Elizabeth City Mayor Bettie Parker plans to run for re-election one more time next spring — but the two-term incumbent said it will be her last political race.

The city’s municipal election for mayor and the eight seats on City Council was supposed to be held in October with filing taking place next month. But a delay in the receipt of census data needed to redraw the four wards in the city will most likely push the election to March.

Parker was first elected in 2017 and ran unopposed for re-election in 2019. She said her original plan was to serve two terms.

But the COVID-19 pandemic changed all that.

Parker said she wants to continue to help lead the city out of the pandemic. She also said the social unrest that’s followed the recent shooting death of Andrew Brown Jr. by three Pasquotank sheriff’s deputies solidified her decision to run again.

“The pandemic had an effect on our city moving forward in a number of ways, and I want to put a little more time in helping us get back on track,” Parker said. “Also, the shooting death of Mr. Andrew Brown Jr. and the constant protesting that has resulted from this horrific incident adds another crisis to our city in which we have never experienced in my lifetime.”

Parker said some city residents may think they can do a better job as mayor but she has worked hard to move the city forward.

“Unless you are able to observe all of the behind-the-scenes activities that are occurring to make sure that our citizens are kept safe and our property is protected, it will always seem to some that enough is not being done,” Parker said. “Of course, there is always room for improvement because no one person or entity should claim perfection.”

Parker sees a cohesiveness among city officials and employees, public safety officials, regional health representatives and workers and community leaders that she feels will help lead the city forward in a positive direction.

“The city of Elizabeth City will end up being a model for other cities in our nation, big and small,” Parker said. “Therefore, I would like to remain just a little while longer to see it come to fruition.”

A new political organization called the Pasquotank Political Action Committee was recently formed and one of the group’s goals is to field conservative candidates in an attempt to “flip” City Council.

Parker said that citizens have the lawful right to assemble and “contribute their opinions on who they want to represent them in the political arena.”

“I am well aware that there are those who feel I have not done enough to remain mayor and that they will do a better job,” Parker said. “But I respectfully disagree. I do not want to leave office when we are still in the midst of a pandemic and ongoing protests because I know that there are people in our city tirelessly working to make sure that we continue to get better and live up to the slogan of Harbor of Hospitality.”

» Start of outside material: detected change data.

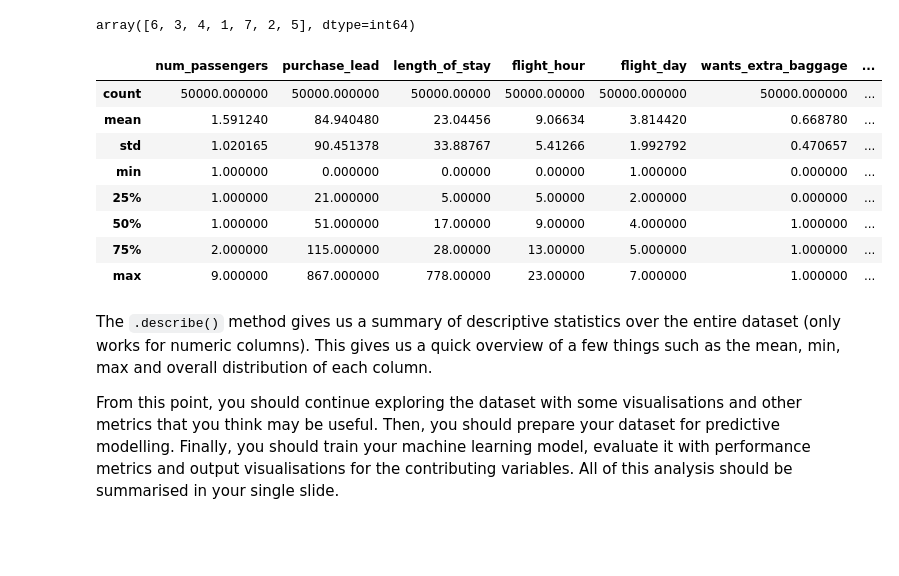
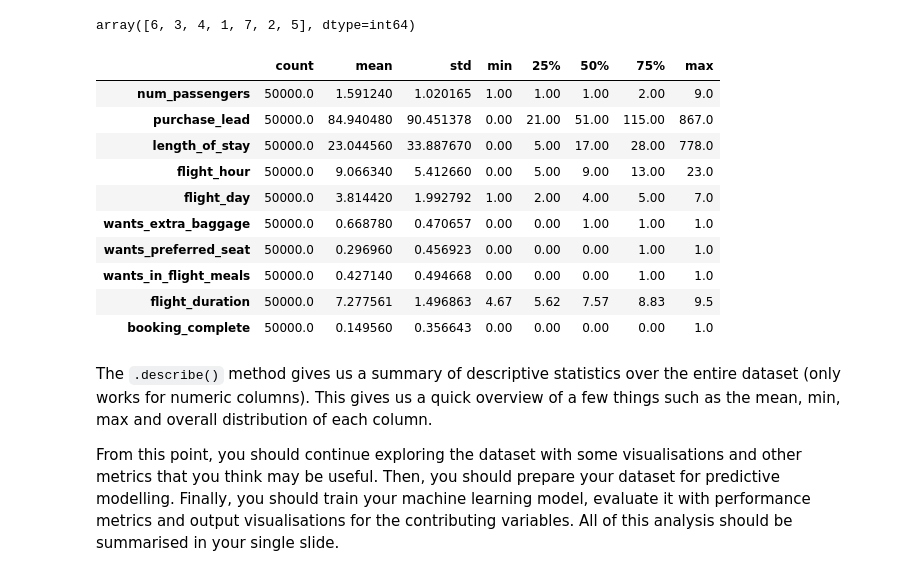
Before and after one commit to dasanmiguelv/supervised-machine-learning, a Jupyter notebook: behaviour-buying/Getting Started.ipynb, the cells around one changed output. Saved outputs shown, nothing was run; the diff lists cells and outputs as text; code cells hidden in the pictures; blank space fills up the shorter version.

```diff
--- a/behaviour-buying/Getting Started.ipynb
+++ b/behaviour-buying/Getting Started.ipynb
@@ -86,17 +86,19 @@ df["flight_day"].unique()
 # %% [output]
 array([6, 3, 4, 1, 7, 2, 5], dtype=int64)
 # %%
-df.describe()
+df.describe().T
 # %% [output]
-|  | num_passengers | purchase_lead | length_of_stay | flight_hour | flight_day | wants_extra_baggage | ... |
-| count | 50000.000000 | 50000.000000 | 50000.00000 | 50000.00000 | 50000.000000 | 50000.000000 | ... |
-| mean | 1.591240 | 84.940480 | 23.04456 | 9.06634 | 3.814420 | 0.668780 | ... |
-| std | 1.020165 | 90.451378 | 33.88767 | 5.41266 | 1.992792 | 0.470657 | ... |
-| min | 1.000000 | 0.000000 | 0.00000 | 0.00000 | 1.000000 | 0.000000 | ... |
-| 25% | 1.000000 | 21.000000 | 5.00000 | 5.00000 | 2.000000 | 0.000000 | ... |
-| 50% | 1.000000 | 51.000000 | 17.00000 | 9.00000 | 4.000000 | 1.000000 | ... |
-| 75% | 2.000000 | 115.000000 | 28.00000 | 13.00000 | 5.000000 | 1.000000 | ... |
-| max | 9.000000 | 867.000000 | 778.00000 | 23.00000 | 7.000000 | 1.000000 | ... |
+|  | count | mean | std | min | 25% | 50% | 75% | max |
+| num_passengers | 50000.0 | 1.591240 | 1.020165 | 1.00 | 1.00 | 1.00 | 2.00 | 9.0 |
+| purchase_lead | 50000.0 | 84.940480 | 90.451378 | 0.00 | 21.00 | 51.00 | 115.00 | 867.0 |
+| length_of_stay | 50000.0 | 23.044560 | 33.887670 | 0.00 | 5.00 | 17.00 | 28.00 | 778.0 |
+| flight_hour | 50000.0 | 9.066340 | 5.412660 | 0.00 | 5.00 | 9.00 | 13.00 | 23.0 |
+| flight_day | 50000.0 | 3.814420 | 1.992792 | 1.00 | 2.00 | 4.00 | 5.00 | 7.0 |
+| wants_extra_baggage | 50000.0 | 0.668780 | 0.470657 | 0.00 | 0.00 | 1.00 | 1.00 | 1.0 |
+| wants_preferred_seat | 50000.0 | 0.296960 | 0.456923 | 0.00 | 0.00 | 0.00 | 1.00 | 1.0 |
+| wants_in_flight_meals | 50000.0 | 0.427140 | 0.494668 | 0.00 | 0.00 | 0.00 | 1.00 | 1.0 |
+| flight_duration | 50000.0 | 7.277561 | 1.496863 | 4.67 | 5.62 | 7.57 | 8.83 | 9.5 |
+| booking_complete | 50000.0 | 0.149560 | 0.356643 | 0.00 | 0.00 | 0.00 | 0.00 | 1.0 |
 # %% [markdown]
 The `.describe()` method gives us a summary of descriptive statistics over the entire dataset (only works for numeric columns). This gives us a quick overview of a few things such as the mean, min, max and overall distribution of each column.
 
```
Also changed, not shown: parts of 19 cells of this notebook.
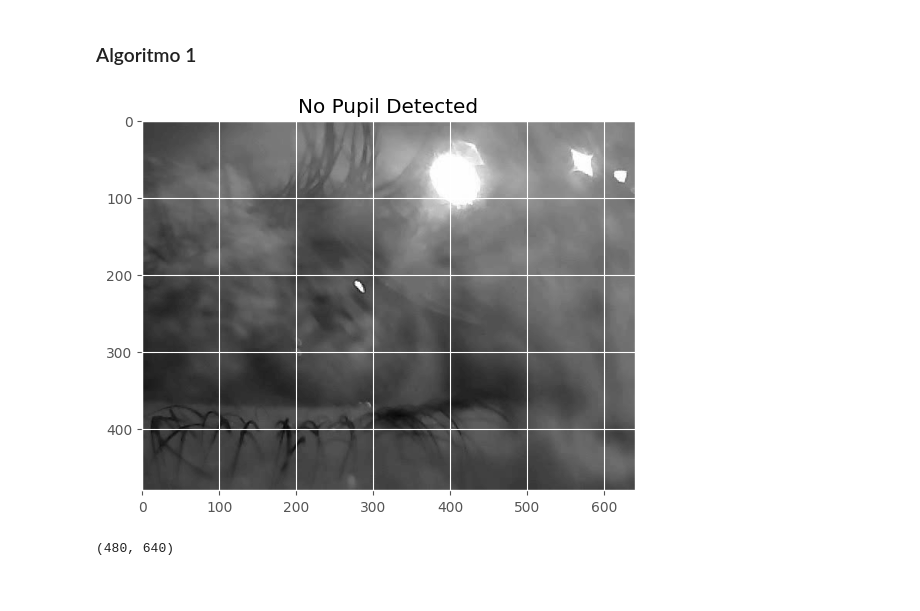
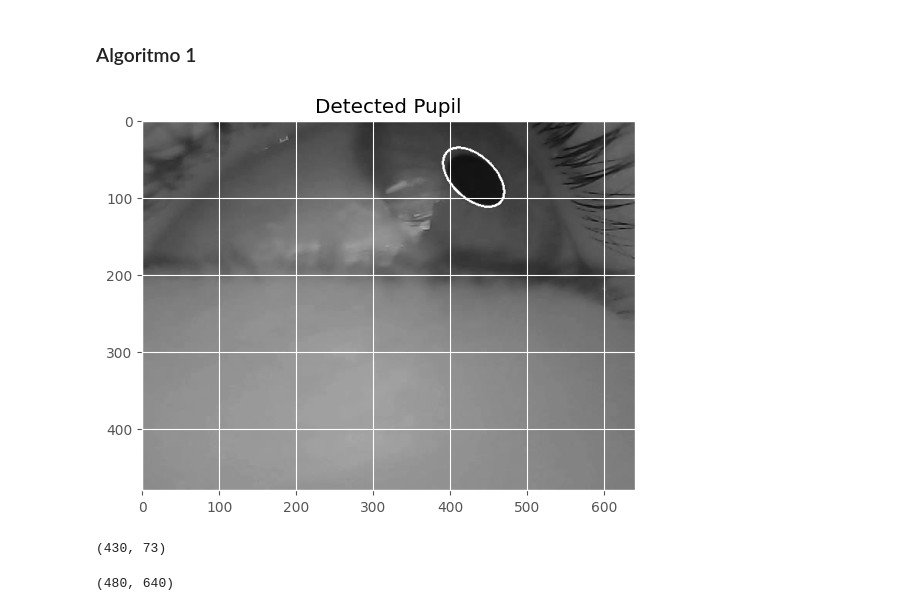
Before and after one commit to mathiramilo/pupil-detection, a Jupyter notebook: src/exploratory.ipynb, the cells around one changed output. Drawn from its saved outputs; the diff is of its cells as text; code cells hidden in the pictures.

```diff
--- a/src/exploratory.ipynb
+++ b/src/exploratory.ipynb
@@ -169,35 +169,36 @@ def find_largest_ellipsis(ellipses):
         contour_area = np.pi * (axes[0] / 2) * (axes[1] / 2)
 
         # Check if the current ellipse has a larger area than the previous largest ellipse
         if contour_area > largest_area:
             largest_area = contour_area
             largest_ellipse = ellipse
             center = c
 
     return largest_ellipse, center
 
 # Draw the ellipsis on the image
 def draw_ellipsis(image: np.ndarray, ellipsis):
     if ellipsis is not None:
         cv2.ellipse(image, ellipsis, (255, 255, 255), 2)
 
     plt.imshow(image, cmap="gray")
     plt.title("Detected Pupil")
     plt.show()
 
 # Testing
-image = cv2.imread(f"{DATASET_DIR}/5/5_001.jpg", 0) # Read as grayscale
+image = cv2.imread(f"{DATASET_DIR}/2/2_009.jpg", 0) # Read as grayscale
 
 if find_pupil(image) is not None:
     ellipsis, center = find_pupil(image)
     draw_ellipsis(image, ellipsis)
     print(center)
 else:
     plt.imshow(image, cmap="gray")
     plt.title("No Pupil Detected")
     plt.show()
 # %% [output]
-[figure, old version]
+[figure, new version]
+(430, 73)
 # %%
 image.shape
 # %% [output]
```
Also changed, not shown: parts of 1 cell of this notebook, 9 other files.
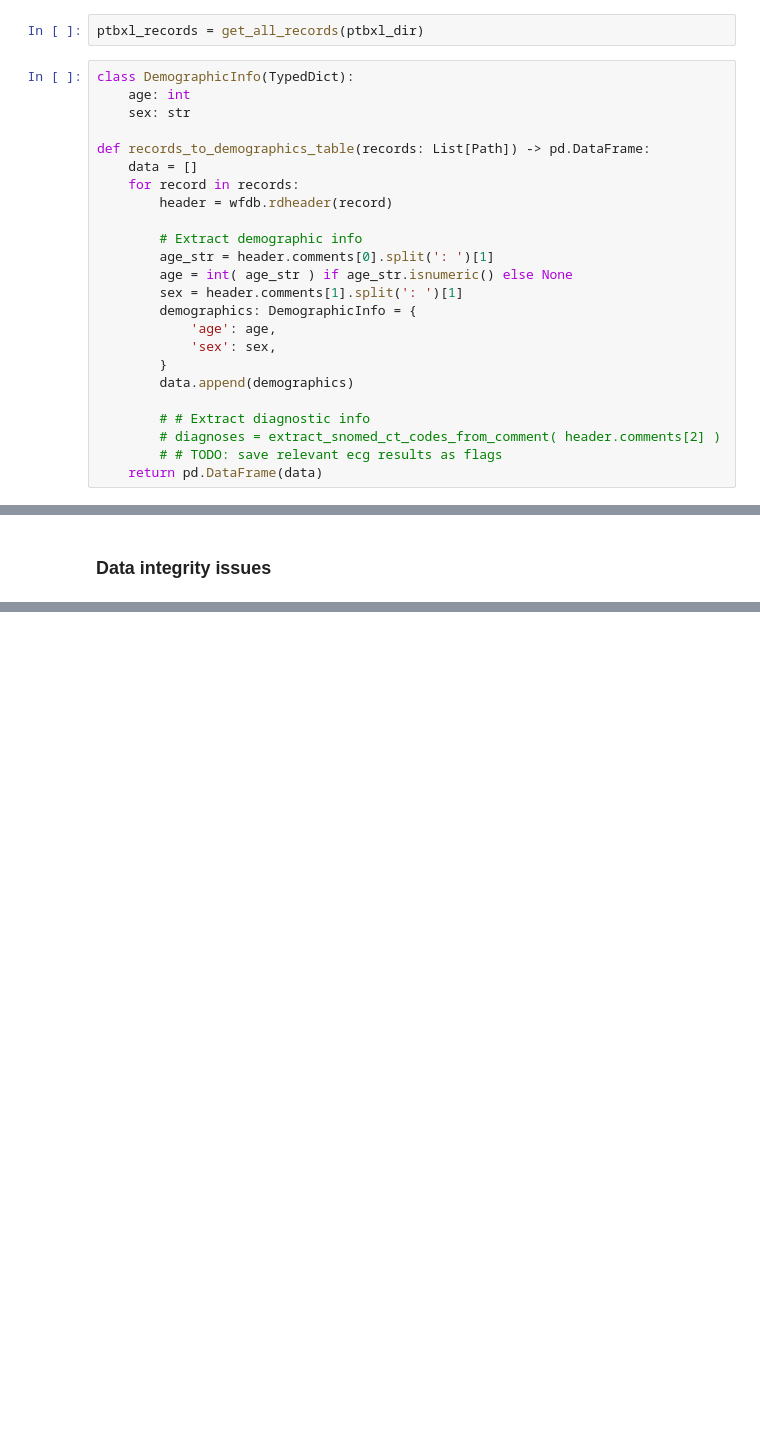
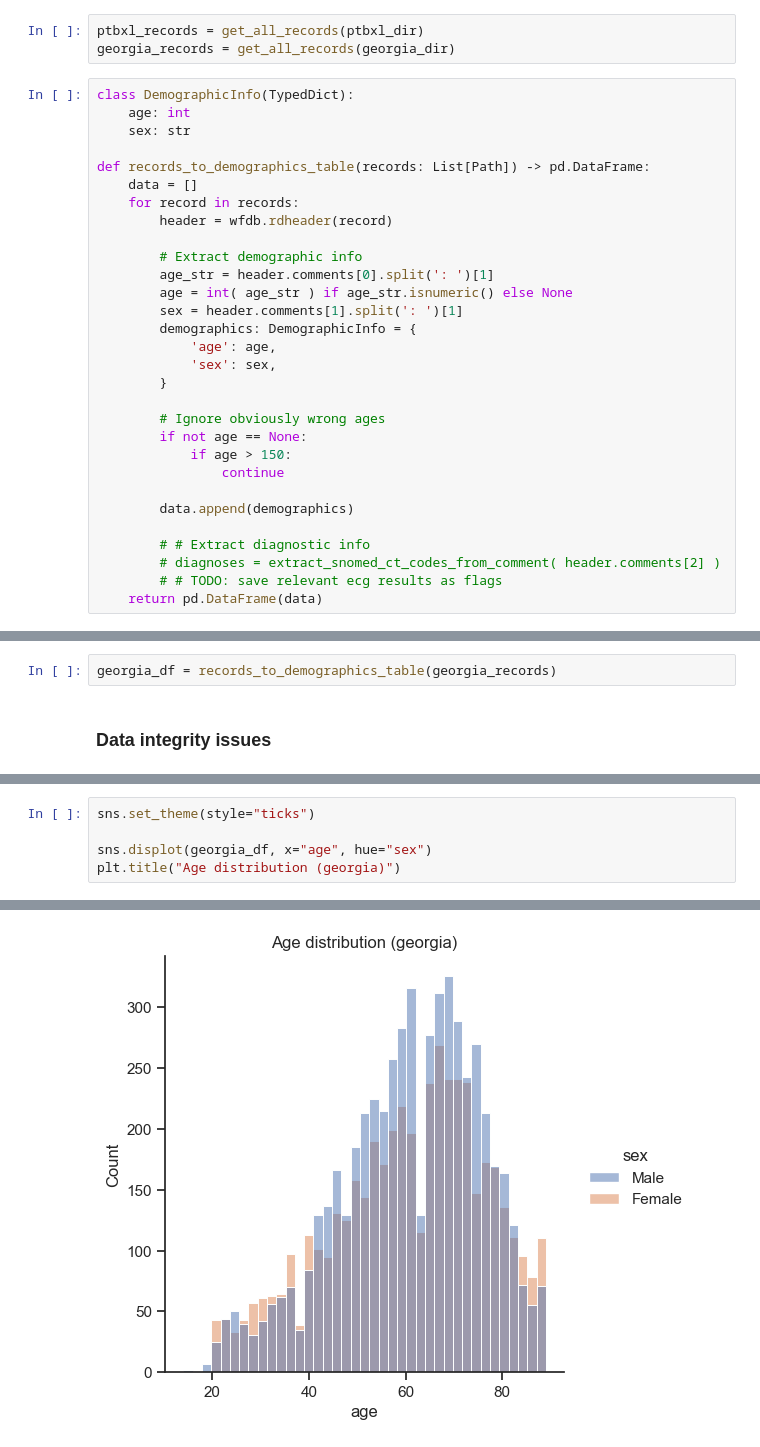
Before and after one commit to ShaunKyle/MisdiagnosisOfAthleteECG, a Jupyter notebook: nbs/PhysioNet2020-datasets.ipynb, the cells around one changed output, grey strips where cells are left out. Drawn from its saved outputs; the diff is of its cells as text; blank space fills up the shorter version.

Commit message:
age distributions

```diff
--- a/nbs/PhysioNet2020-datasets.ipynb
+++ b/nbs/PhysioNet2020-datasets.ipynb
@@ -150,6 +185,7 @@ def get_all_records(dataset_dir: Path) -> List[Path]:
     return records
 # %%
 ptbxl_records = get_all_records(ptbxl_dir)
+georgia_records = get_all_records(georgia_dir)
 # %%
 class DemographicInfo(TypedDict):
     age: int
@@ -168,6 +204,12 @@ def records_to_demographics_table(records: List[Path]) -> pd.DataFrame:
             'age': age,
             'sex': sex,
         }
+
+        # Ignore obviously wrong ages
+        if not age == None:
+            if age > 150:
+                continue
+
         data.append(demographics)
 
         # # Extract diagnostic info
@@ -176,6 +218,8 @@ def records_to_demographics_table(records: List[Path]) -> pd.DataFrame:
     return pd.DataFrame(data)
 # %%
 ptbxl_df = records_to_demographics_table(ptbxl_records)
+# %%
+georgia_df = records_to_demographics_table(georgia_records)
 # %% [markdown]
 ### Data integrity issues
 # %%
@@ -192,0 +301,6 @@ ptbxl_df[ptbxl_df.age.isna()].head()
+# %%
+sns.set_theme(style="ticks")
+
+sns.displot(georgia_df, x="age", hue="sex")
+plt.title("Age distribution (georgia)")
+# %% [output]
@@ -192,0 +308 @@ ptbxl_df[ptbxl_df.age.isna()].head()
+[figure, added]
```
Also changed, not shown: parts of 22 cells of this notebook.
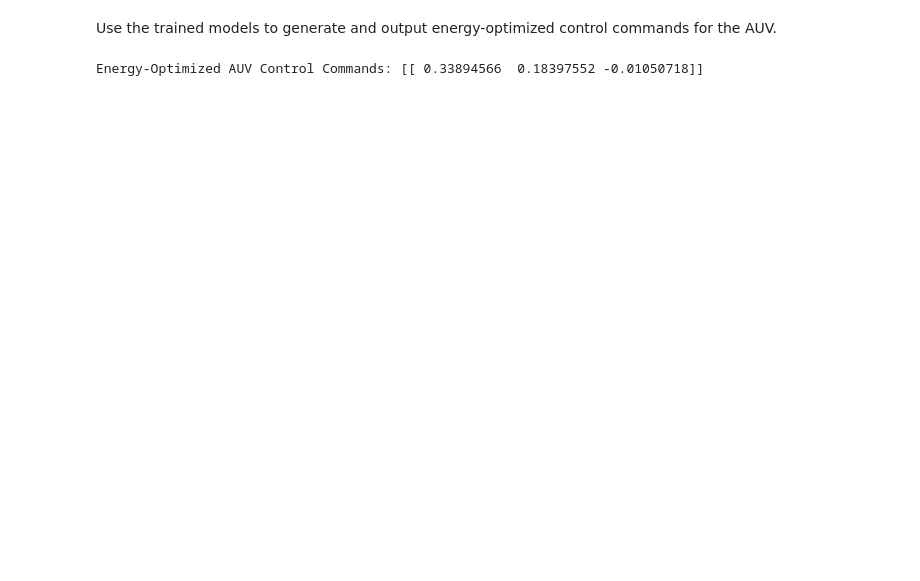
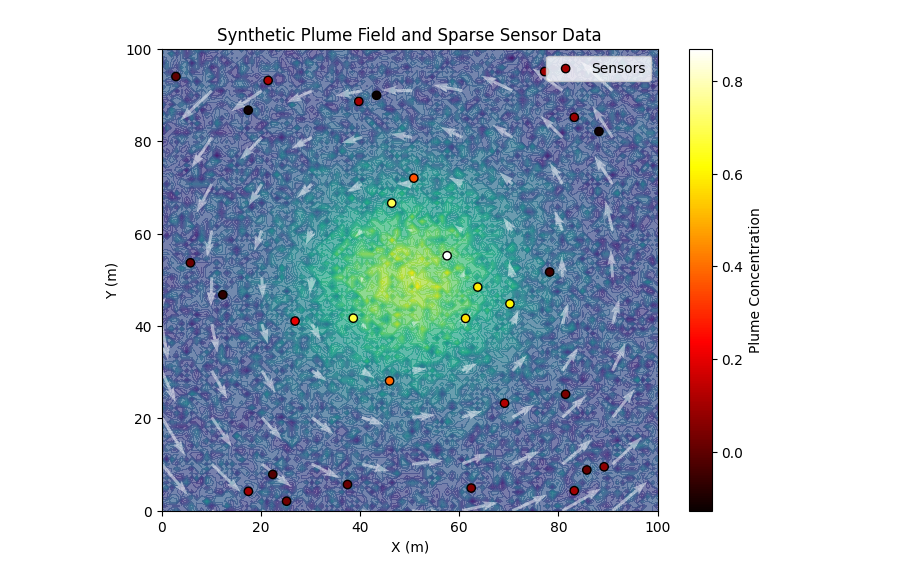
Before and after one commit to Anmol-Josan/PCMTF-for-AUV, a Jupyter notebook: AUV_Energy_Optimized_Control_Pipeline.ipynb, the cells around one changed output. Drawn from its saved outputs; the diff is of its cells as text; code cells hidden in the pictures; blank space fills up the shorter version.

```diff
--- a/AUV_Energy_Optimized_Control_Pipeline.ipynb
+++ b/AUV_Energy_Optimized_Control_Pipeline.ipynb
@@ -217,11 +0,0 @@ HamiltonianPolicyNet(
-# %% [markdown]
-Use the trained models to generate and output energy-optimized control commands for the AUV.
-# %%
-# Placeholder: Generate energy-optimized AUV control commands
-
-# In practice, this would use the outputs of the trained models
-example_input = torch.randn(1, 8)  # Example input vector
-control_commands = policy_net(example_input)
-print('Energy-Optimized AUV Control Commands:', control_commands.detach().numpy())
-# %% [output]
-Energy-Optimized AUV Control Commands: [[ 0.33894566  0.18397552 -0.01050718]]
@@ -230,0 +36,43 @@ from common_imports import *
+# %%
+import numpy as np
+import matplotlib.pyplot as plt
+
+# Set random seed for reproducibility
+np.random.seed(42)
+
+# Define spatial grid (e.g., 2D area)
+x = np.linspace(0, 100, 100)
+y = np.linspace(0, 100, 100)
+X, Y = np.meshgrid(x, y)
+
+# Simulate a synthetic plume concentration field (e.g., Gaussian blob with noise)
+def plume_concentration(x, y, center=(50, 50), sigma=15):
+    return np.exp(-((x - center[0])**2 + (y - center[1])**2) / (2 * sigma**2))
+
+C = plume_concentration(X, Y) + 0.1 * np.random.randn(*X.shape)
+
+# Simulate flow field (u, v) as simple vortex + noise
+u = - (Y - 50) / 50 + 0.05 * np.random.randn(*X.shape)
+v = (X - 50) / 50 + 0.05 * np.random.randn(*X.shape)
+
+# Sample sparse sensor locations
+num_sensors = 30
+sensor_x = np.random.uniform(0, 100, num_sensors)
+sensor_y = np.random.uniform(0, 100, num_sensors)
+sensor_c = plume_concentration(sensor_x, sensor_y) + 0.1 * np.random.randn(num_sensors)
+sensor_u = - (sensor_y - 50) / 50 + 0.05 * np.random.randn(num_sensors)
+sensor_v = (sensor_x - 50) / 50 + 0.05 * np.random.randn(num_sensors)
+
+# Visualize the synthetic data
+plt.figure(figsize=(8, 6))
+plt.contourf(X, Y, C, levels=50, cmap='viridis', alpha=0.7)
+plt.quiver(X[::10, ::10], Y[::10, ::10], u[::10, ::10], v[::10, ::10], color='white', alpha=0.5)
+plt.scatter(sensor_x, sensor_y, c=sensor_c, cmap='hot', edgecolor='k', label='Sensors')
+plt.colorbar(label='Plume Concentration')
+plt.title('Synthetic Plume Field and Sparse Sensor Data')
+plt.xlabel('X (m)')
+plt.ylabel('Y (m)')
+plt.legend()
+plt.show()
+# %% [output]
+[figure, added]
```
Also changed, not shown: parts of 18 cells of this notebook.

Parker said she will run on her record and let the voters decide who should lead the city.

“If I have an opponent, I will give him or her a respectful and awesome challenge ... realizing the voters will make the final decision on who they feel will best represent them,” Parker said.